[Web document revisions]
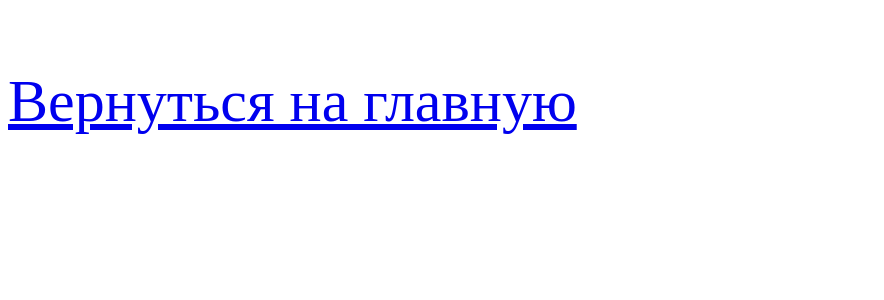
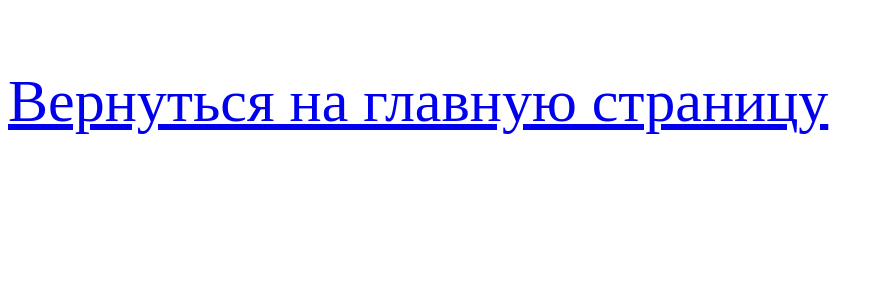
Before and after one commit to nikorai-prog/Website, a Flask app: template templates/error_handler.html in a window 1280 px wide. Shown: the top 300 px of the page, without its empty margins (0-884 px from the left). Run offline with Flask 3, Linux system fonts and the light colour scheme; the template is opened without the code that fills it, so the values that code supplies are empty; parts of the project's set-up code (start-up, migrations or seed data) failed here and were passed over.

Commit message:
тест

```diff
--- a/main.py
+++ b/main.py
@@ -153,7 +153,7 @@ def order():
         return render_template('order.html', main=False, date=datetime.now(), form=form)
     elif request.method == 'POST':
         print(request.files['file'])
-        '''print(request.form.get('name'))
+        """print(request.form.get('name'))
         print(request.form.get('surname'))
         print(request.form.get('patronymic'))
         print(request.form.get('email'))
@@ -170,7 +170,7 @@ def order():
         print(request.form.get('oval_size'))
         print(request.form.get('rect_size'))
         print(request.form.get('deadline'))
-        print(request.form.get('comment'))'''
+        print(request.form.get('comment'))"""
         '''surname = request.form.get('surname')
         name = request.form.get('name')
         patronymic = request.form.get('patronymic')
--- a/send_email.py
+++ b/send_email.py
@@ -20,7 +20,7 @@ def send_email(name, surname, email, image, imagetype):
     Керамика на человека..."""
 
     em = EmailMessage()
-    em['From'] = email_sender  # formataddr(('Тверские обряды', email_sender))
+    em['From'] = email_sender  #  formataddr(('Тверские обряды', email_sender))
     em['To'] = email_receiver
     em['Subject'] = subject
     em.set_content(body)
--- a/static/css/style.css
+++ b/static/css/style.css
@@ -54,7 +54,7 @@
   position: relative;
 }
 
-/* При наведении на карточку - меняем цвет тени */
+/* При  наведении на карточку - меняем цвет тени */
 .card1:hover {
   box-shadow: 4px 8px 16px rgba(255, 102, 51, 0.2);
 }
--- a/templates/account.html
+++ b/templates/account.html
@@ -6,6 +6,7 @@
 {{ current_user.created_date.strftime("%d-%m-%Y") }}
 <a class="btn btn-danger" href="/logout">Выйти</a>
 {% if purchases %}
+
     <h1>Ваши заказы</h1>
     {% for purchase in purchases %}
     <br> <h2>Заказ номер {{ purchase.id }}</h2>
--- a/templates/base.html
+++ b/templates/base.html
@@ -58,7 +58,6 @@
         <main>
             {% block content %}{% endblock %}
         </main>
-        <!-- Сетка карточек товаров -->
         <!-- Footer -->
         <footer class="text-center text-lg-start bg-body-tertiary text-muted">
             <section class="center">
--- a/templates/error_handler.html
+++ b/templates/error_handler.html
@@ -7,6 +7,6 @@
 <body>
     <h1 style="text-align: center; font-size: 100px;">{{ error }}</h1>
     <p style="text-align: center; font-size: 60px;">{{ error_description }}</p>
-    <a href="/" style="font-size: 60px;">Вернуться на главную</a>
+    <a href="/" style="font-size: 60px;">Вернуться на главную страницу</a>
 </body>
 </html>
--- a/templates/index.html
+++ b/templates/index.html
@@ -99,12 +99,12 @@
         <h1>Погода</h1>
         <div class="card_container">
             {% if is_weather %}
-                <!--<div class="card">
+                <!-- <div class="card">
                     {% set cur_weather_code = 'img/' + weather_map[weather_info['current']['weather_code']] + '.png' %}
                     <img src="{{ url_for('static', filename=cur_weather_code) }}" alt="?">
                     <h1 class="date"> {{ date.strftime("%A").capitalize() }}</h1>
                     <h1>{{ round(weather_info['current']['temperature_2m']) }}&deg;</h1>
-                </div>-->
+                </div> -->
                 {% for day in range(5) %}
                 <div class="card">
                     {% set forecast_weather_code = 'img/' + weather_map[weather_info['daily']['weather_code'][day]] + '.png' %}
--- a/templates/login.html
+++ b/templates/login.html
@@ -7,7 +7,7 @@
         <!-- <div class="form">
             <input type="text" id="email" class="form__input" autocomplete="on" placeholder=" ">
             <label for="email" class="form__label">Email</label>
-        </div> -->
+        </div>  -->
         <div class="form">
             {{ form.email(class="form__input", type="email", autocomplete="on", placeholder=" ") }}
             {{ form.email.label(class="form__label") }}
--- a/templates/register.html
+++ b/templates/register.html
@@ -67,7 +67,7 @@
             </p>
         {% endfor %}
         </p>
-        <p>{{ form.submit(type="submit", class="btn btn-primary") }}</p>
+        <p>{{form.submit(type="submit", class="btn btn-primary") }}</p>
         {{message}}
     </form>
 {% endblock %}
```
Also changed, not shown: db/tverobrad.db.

...

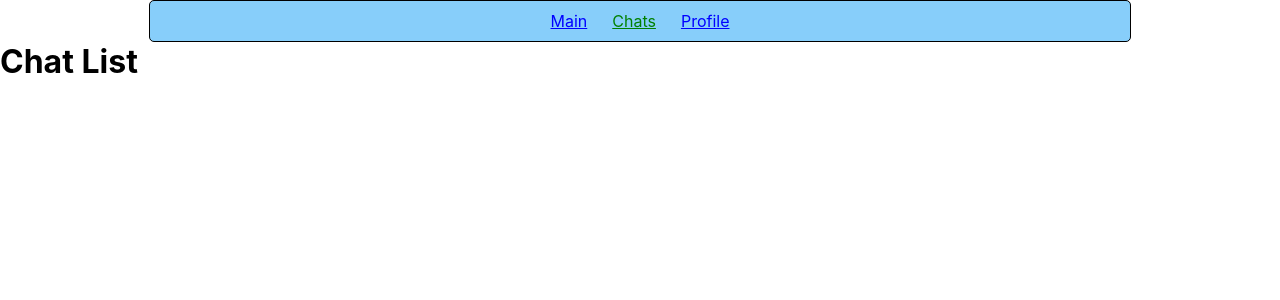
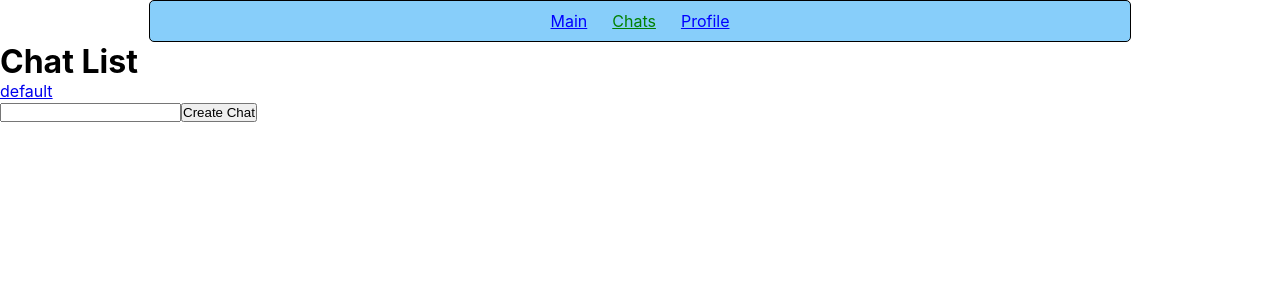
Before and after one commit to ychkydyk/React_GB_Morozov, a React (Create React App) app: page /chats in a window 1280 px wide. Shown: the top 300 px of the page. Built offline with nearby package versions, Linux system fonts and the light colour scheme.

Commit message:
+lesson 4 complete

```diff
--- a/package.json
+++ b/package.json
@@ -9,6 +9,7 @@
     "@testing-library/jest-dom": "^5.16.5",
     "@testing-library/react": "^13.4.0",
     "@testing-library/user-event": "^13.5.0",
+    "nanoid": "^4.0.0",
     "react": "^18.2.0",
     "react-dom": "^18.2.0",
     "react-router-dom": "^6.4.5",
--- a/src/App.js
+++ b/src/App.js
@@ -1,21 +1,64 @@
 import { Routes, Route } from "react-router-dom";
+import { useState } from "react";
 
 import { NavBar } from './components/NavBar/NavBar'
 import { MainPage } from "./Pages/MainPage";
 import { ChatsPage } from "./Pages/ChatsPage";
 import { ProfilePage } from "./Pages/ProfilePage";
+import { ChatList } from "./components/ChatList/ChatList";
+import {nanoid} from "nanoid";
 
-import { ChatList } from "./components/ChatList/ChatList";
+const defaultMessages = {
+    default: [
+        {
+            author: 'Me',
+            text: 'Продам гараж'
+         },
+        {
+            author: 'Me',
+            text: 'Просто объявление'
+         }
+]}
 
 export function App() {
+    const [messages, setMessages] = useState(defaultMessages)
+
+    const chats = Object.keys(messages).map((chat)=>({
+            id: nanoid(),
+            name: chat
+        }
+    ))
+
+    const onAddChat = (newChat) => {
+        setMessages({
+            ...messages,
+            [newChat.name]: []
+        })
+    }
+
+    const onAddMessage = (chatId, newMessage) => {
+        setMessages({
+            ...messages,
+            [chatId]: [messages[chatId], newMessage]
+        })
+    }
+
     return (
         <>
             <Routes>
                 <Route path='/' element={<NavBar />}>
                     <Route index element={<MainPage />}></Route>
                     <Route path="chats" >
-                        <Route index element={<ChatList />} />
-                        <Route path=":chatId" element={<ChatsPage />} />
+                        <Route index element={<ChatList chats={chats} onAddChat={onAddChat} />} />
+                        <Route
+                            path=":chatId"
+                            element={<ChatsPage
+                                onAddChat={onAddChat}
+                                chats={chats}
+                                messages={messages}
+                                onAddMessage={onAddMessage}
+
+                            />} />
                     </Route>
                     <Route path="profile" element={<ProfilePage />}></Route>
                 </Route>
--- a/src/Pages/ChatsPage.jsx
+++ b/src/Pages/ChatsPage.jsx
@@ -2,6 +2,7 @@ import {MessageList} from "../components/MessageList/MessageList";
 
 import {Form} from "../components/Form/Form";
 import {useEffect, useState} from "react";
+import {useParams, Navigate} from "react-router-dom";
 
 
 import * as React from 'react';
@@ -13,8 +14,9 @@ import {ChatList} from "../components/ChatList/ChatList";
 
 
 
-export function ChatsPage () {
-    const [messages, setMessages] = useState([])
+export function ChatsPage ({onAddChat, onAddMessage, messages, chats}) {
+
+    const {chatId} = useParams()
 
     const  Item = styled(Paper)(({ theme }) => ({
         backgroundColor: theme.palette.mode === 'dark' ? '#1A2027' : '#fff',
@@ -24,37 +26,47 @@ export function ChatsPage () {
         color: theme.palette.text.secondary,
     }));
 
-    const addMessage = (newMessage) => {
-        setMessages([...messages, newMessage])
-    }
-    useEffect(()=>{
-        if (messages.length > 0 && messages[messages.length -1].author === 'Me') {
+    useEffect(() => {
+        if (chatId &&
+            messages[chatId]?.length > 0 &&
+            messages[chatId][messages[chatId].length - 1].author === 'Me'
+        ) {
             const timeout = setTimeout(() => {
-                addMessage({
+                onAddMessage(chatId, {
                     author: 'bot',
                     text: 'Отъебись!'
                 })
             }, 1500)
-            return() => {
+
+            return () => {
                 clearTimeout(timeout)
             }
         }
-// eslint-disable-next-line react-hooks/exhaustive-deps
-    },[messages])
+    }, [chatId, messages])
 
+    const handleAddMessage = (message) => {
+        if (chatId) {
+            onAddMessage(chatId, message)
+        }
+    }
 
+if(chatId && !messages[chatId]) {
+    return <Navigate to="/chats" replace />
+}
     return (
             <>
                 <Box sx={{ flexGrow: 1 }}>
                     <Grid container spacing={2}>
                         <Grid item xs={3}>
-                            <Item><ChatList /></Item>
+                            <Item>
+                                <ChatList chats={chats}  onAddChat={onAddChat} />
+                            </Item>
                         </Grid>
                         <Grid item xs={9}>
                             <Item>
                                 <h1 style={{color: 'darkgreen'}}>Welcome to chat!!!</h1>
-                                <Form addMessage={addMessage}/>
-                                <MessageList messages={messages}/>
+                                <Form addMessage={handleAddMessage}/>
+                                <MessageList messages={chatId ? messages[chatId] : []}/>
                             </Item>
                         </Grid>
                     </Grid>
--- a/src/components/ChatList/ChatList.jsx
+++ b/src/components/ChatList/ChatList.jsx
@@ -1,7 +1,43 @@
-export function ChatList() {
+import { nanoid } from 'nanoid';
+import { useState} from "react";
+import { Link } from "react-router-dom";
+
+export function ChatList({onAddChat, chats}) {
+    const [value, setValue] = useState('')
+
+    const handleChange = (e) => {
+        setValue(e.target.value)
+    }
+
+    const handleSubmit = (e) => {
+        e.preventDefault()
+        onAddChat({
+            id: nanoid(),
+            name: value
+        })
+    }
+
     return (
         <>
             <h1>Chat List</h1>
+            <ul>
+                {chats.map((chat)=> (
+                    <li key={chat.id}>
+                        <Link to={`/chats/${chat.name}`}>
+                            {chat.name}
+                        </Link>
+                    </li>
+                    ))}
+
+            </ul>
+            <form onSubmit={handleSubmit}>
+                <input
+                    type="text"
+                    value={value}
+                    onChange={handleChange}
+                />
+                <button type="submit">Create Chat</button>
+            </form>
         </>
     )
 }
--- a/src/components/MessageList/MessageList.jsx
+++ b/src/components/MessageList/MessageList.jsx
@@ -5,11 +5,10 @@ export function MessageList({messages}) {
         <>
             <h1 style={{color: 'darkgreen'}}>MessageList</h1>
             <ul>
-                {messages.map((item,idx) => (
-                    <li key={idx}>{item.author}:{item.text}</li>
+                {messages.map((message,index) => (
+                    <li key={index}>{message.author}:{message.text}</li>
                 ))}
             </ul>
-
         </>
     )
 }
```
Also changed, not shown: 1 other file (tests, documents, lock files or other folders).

## TASK DIRECTIONS
From the data above, copy each line where the string "components" appears.

## REPLY
 import { NavBar } from './components/NavBar/NavBar'
+import { ChatList } from "./components/ChatList/ChatList";
-import { ChatList } from "./components/ChatList/ChatList";
@@ -2,6 +2,7 @@ import {MessageList} from "../components/MessageList/MessageList";
 import {Form} from "../components/Form/Form";
@@ -13,8 +14,9 @@ import {ChatList} from "../components/ChatList/ChatList";
--- a/src/components/ChatList/ChatList.jsx
+++ b/src/components/ChatList/ChatList.jsx
--- a/src/components/MessageList/MessageList.jsx
+++ b/src/components/MessageList/MessageList.jsx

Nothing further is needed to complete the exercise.